“At any moment, I could get a call and do something totally different than the day before. Some of the experiences aren’t the most exciting musically, but they’re interesting because you’re around very colorful people.”
With all his work on other people’s projects, Sheppard hasn’t devoted much time to his own recording career. He marked a turn toward focusing on his own music with the 2010 release of his third album under his own name, “Close Your Eyes” (BFM Jazz), a stellar session that showcases his playing and arranging.

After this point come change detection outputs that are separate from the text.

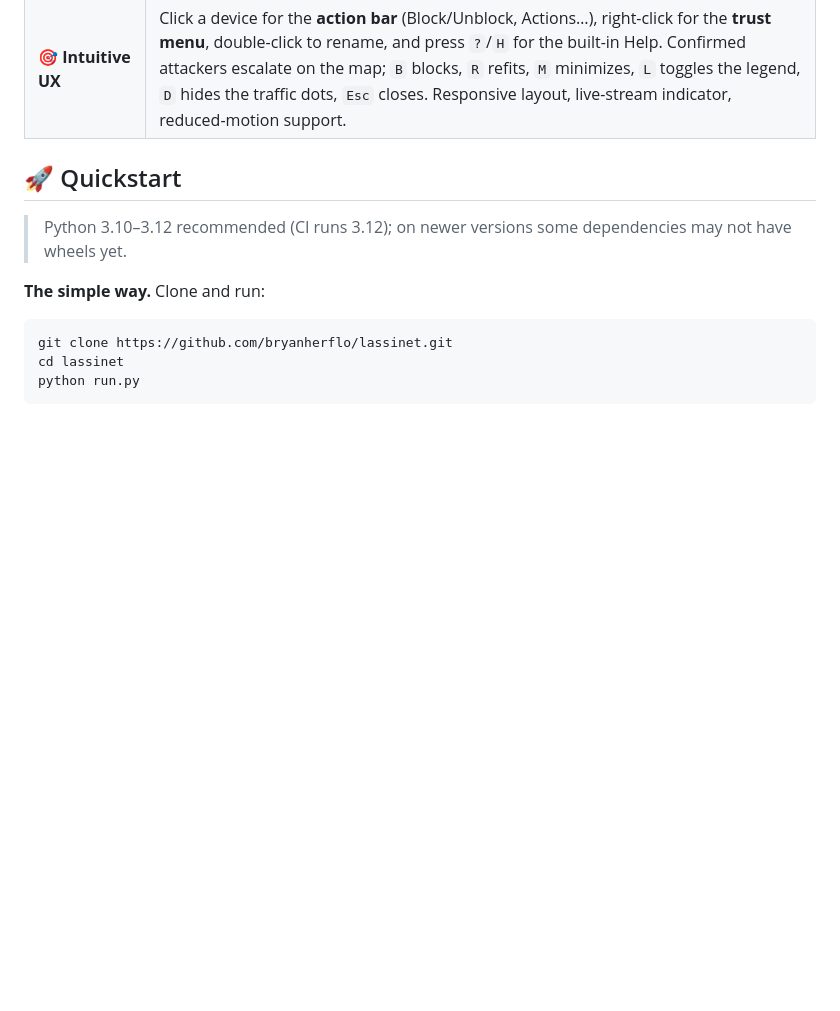
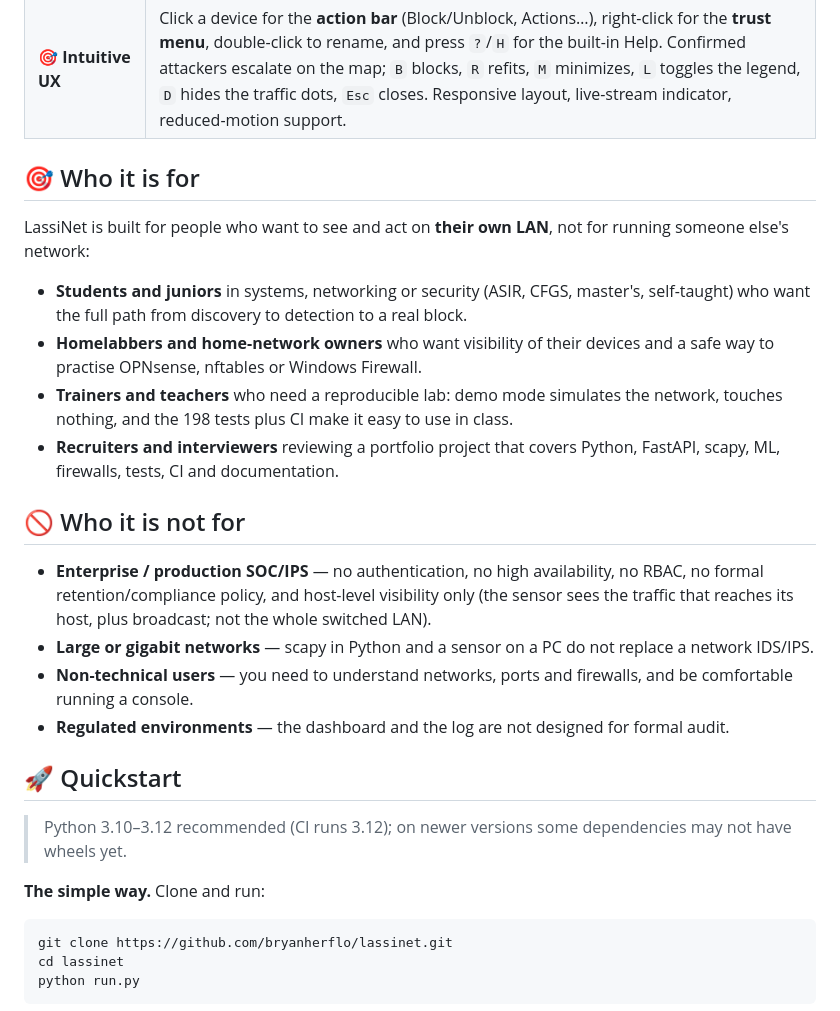
Before and after one commit to bryanherflo/lassinet, a Markdown page: README.md, the part around the change. Drawn GitHub-style; blank space fills up the shorter version.

Commit message:
docs: who LassiNet is for (and who it is not for)
Adds a positioning section: students, homelabbers, trainers and portfolio
reviewers are the audience; enterprise SOC/IPS, large networks, non-technical
users and regulated environments are explicitly out of scope, with the
reasons (no auth/HA/RBAC/compliance, host-level visibility, Python/scapy
limits, console required, no formal audit trail).

```diff
--- a/README.md
+++ b/README.md
@@ -35,6 +35,22 @@ Think of it as a mini NDR + IDS + SOAR that fits in a single Python app.
 | 📜 **System log + audit trail** | Colour-coded event stream in UI **and** local JSONL log (`logs/events.jsonl`, tail via `GET /api/logs?limit=N`). The Firewall panel shows active blocks only; the log keeps the full BLOCK/ALLOW history. |
 | ⚡ **Zero config** | `python run.py` → open `http://localhost:8000`. It creates `.venv`, installs the dependencies once and starts the app. Demo mode needs no privileges. Map library bundled locally — no CDN, no build step, works offline. |
 | 🎯 **Intuitive UX** | Click a device for the **action bar** (Block/Unblock, Actions…), right-click for the **trust menu**, double-click to rename, and press `?`/`H` for the built-in Help. Confirmed attackers escalate on the map; `B` blocks, `R` refits, `M` minimizes, `L` toggles the legend, `D` hides the traffic dots, `Esc` closes. Responsive layout, live-stream indicator, reduced-motion support. |
+
+## 🎯 Who it is for
+
+LassiNet is built for people who want to see and act on **their own LAN**, not for running someone else's network:
+
+- **Students and juniors** in systems, networking or security (ASIR, CFGS, master's, self-taught) who want the full path from discovery to detection to a real block.
+- **Homelabbers and home-network owners** who want visibility of their devices and a safe way to practise OPNsense, nftables or Windows Firewall.
+- **Trainers and teachers** who need a reproducible lab: demo mode simulates the network, touches nothing, and the 198 tests plus CI make it easy to use in class.
+- **Recruiters and interviewers** reviewing a portfolio project that covers Python, FastAPI, scapy, ML, firewalls, tests, CI and documentation.
+
+## 🚫 Who it is not for
+
+- **Enterprise / production SOC/IPS** — no authentication, no high availability, no RBAC, no formal retention/compliance policy, and host-level visibility only (the sensor sees the traffic that reaches its host, plus broadcast; not the whole switched LAN).
+- **Large or gigabit networks** — scapy in Python and a sensor on a PC do not replace a network IDS/IPS.
+- **Non-technical users** — you need to understand networks, ports and firewalls, and be comfortable running a console.
+- **Regulated environments** — the dashboard and the log are not designed for formal audit.
 
 ## 🚀 Quickstart
 
```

One of his steady jazz gigs has been with drum master Peter Erskine in the Lounge Art Ensemble, which performs Saturday at Campbell Recital Hall as part of the Stanford Jazz Festival. Much like Sheppard, Erskine is a supremely versatile musician who has thrived as a jazz artist, session musician and educator (they’re both on the faculty at the University of Southern California’s Thornton School of Music). He’s best known for an influential stint with the fusion supergroup Weather Report in the late 1970s, when he teamed up in the rhythm section with electric bass star Jaco Pastorius.

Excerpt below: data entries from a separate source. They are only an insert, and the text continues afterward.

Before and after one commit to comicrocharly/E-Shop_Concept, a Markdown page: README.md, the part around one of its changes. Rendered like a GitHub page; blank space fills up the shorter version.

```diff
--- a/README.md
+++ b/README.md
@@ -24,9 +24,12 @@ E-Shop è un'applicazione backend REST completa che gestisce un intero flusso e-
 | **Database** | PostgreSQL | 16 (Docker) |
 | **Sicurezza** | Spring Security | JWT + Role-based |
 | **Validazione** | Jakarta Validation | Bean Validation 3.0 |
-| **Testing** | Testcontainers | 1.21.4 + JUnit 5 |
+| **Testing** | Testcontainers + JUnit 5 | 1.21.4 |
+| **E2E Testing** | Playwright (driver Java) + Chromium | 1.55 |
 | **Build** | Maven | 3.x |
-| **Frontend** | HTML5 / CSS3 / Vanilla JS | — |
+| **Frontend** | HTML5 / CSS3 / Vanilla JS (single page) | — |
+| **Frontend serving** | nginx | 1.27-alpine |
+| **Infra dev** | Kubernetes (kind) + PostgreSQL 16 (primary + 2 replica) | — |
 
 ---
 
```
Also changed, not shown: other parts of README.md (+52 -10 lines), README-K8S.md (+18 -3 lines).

“Shep is one of the great tenor players of our time,” Erskine says. “He’s in that small circle with the top guys. In the Lounge Art Ensemble, we’re primarily playing post-hard bop where we can turn on a dime and play lyrically or straight ahead swinging. That’s what I like to do these days, play less and less and make it swing more and more.”
For the Stanford performance, Lounge Art is expanding from its usual trio lineup with ace L.A. bassist Darek Oles to include the brilliant Southland guitarist Larry Koonse. On Sunday, Oles and Koonse play with Sheppard at Yoshi’s, joined by New York drummer Mark Ferber, a graduate of Moraga’s Campolindo High School.
While New York is still the mecca for ambitious young musicians, L.A. turned out to be a smart bet for Sheppard, whose tough, bruising tone earned him that key gig with Freddie Hubbard.
“If I went to New York, there would have been at least 30 guys who could have gotten that call,” Sheppard says. “But in L.A. at that time, there weren’t a lot of tenor saxophonists who played with my kind of East Coast tone.”